[Material shown Boundary: Start]

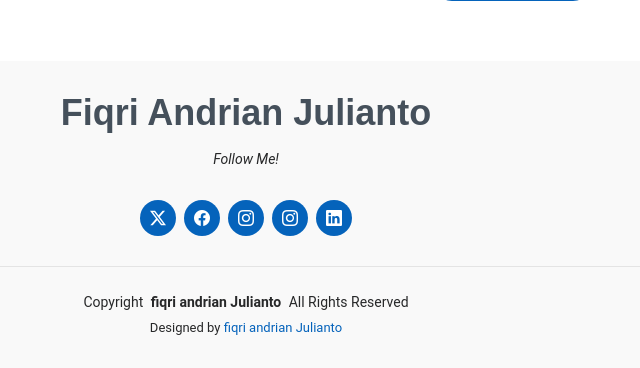
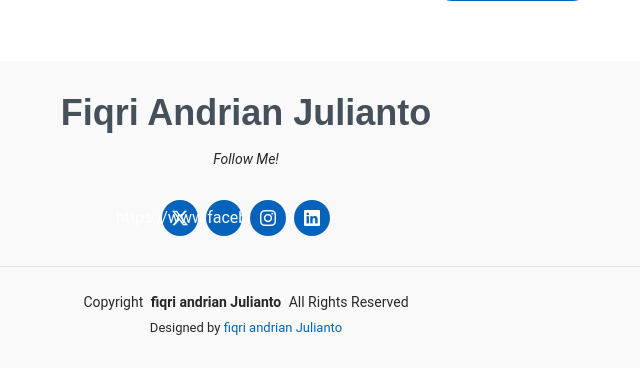
Before and after one commit to Shelite/responsi_0830, a Python web app: template templates/index.html in a window 1280 px wide. Shown: the part 3798-4166 px from the top of the page, without its empty margins (394-1034 px from the left). Run offline with Jinja, Linux system fonts and the light colour scheme; the template is opened without the code that fills it, so the values that code supplies are empty; some libraries are stand-ins or nearby versions.

Commit message:
index.html

```diff
--- a/templates/index.html
+++ b/templates/index.html
@@ -379,9 +379,8 @@
       <p>Follow Me!</p>
       <div class="social-links d-flex justify-content-center">
         <a href=""><i class="bi bi-twitter-x"></i></a>
-        <a href=""><i class="bi bi-facebook"></i></a>
-        <a href=""><i class="bi bi-instagram"></i></a>
-        <a href="https://www.instagram.com/cindi_fiorentina/"><i class="bi bi-instagram"></i></a>
+        <a href="">https://www.facebook.com/<i class="bi bi-facebook"></i></a>
+        <a href="https://www.instagram.com/fiqriandrian18/"><i class="bi bi-instagram"></i></a>
         <a href="https://www.linkedin.com/in/cindi-fiorentina-488568225/"><i class="bi bi-linkedin"></i></a>
       </div>
       <div class="container">
```
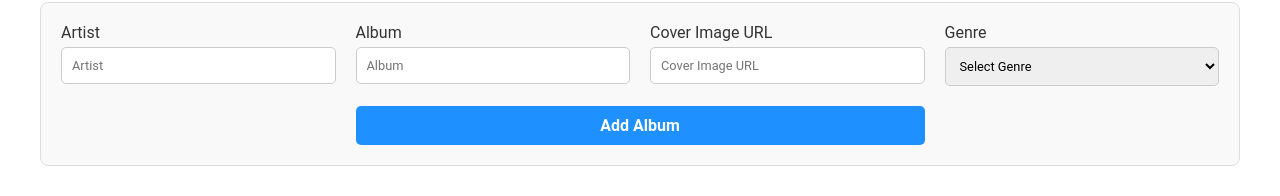
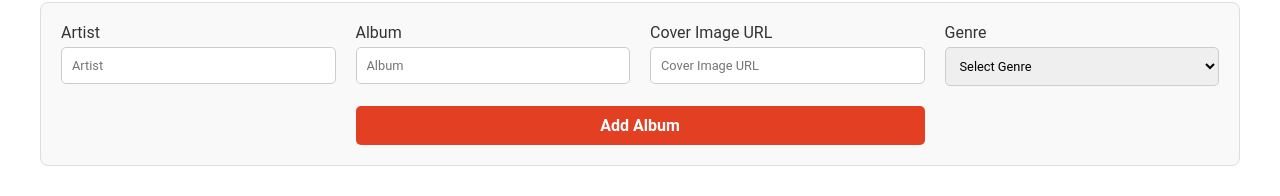
Before and after one commit to Tolevats/openmusic-v2, a Vue app: page / in a window 1280 px wide. Shown: the part 579-775 px from the top of the page. Built offline with nearby package versions, Linux system fonts and the light colour scheme.

Commit message:
update: Change button background-color

```diff
--- a/src/components/AddAlbumForm.vue
+++ b/src/components/AddAlbumForm.vue
@@ -102,7 +102,7 @@ button.submit-btn {
     width: 100%;
     padding: 10px;
     font-size: 1rem;
-    background-color: #1e90ff;
+    background-color: #e33f22;
     color: white;
     border: none;
     border-radius: 5px;
@@ -111,7 +111,7 @@ button.submit-btn {
     transition: background-color 0.3s ease;
 }
 button.submit-btn:hover {
-    background-color: #0056b3;
+    background-color: #66261b;
 }
 
 /* Responsive Styles */
@@ -119,7 +119,7 @@ button.submit-btn:hover {
     .add-album form {
         flex-wrap: wrap;
         display: grid;
-        grid-template-columns: repeat(4, 1fr)/* (4, 3fr) */;
+        grid-template-columns: repeat(4, 1fr);
         gap: 20px;
     }
     .form-group {
```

[Material shown Boundary: End]

[Work required]:
Search the data above for the word "html" and say how many lines contain it, giving only that number.

[Your solution]:
4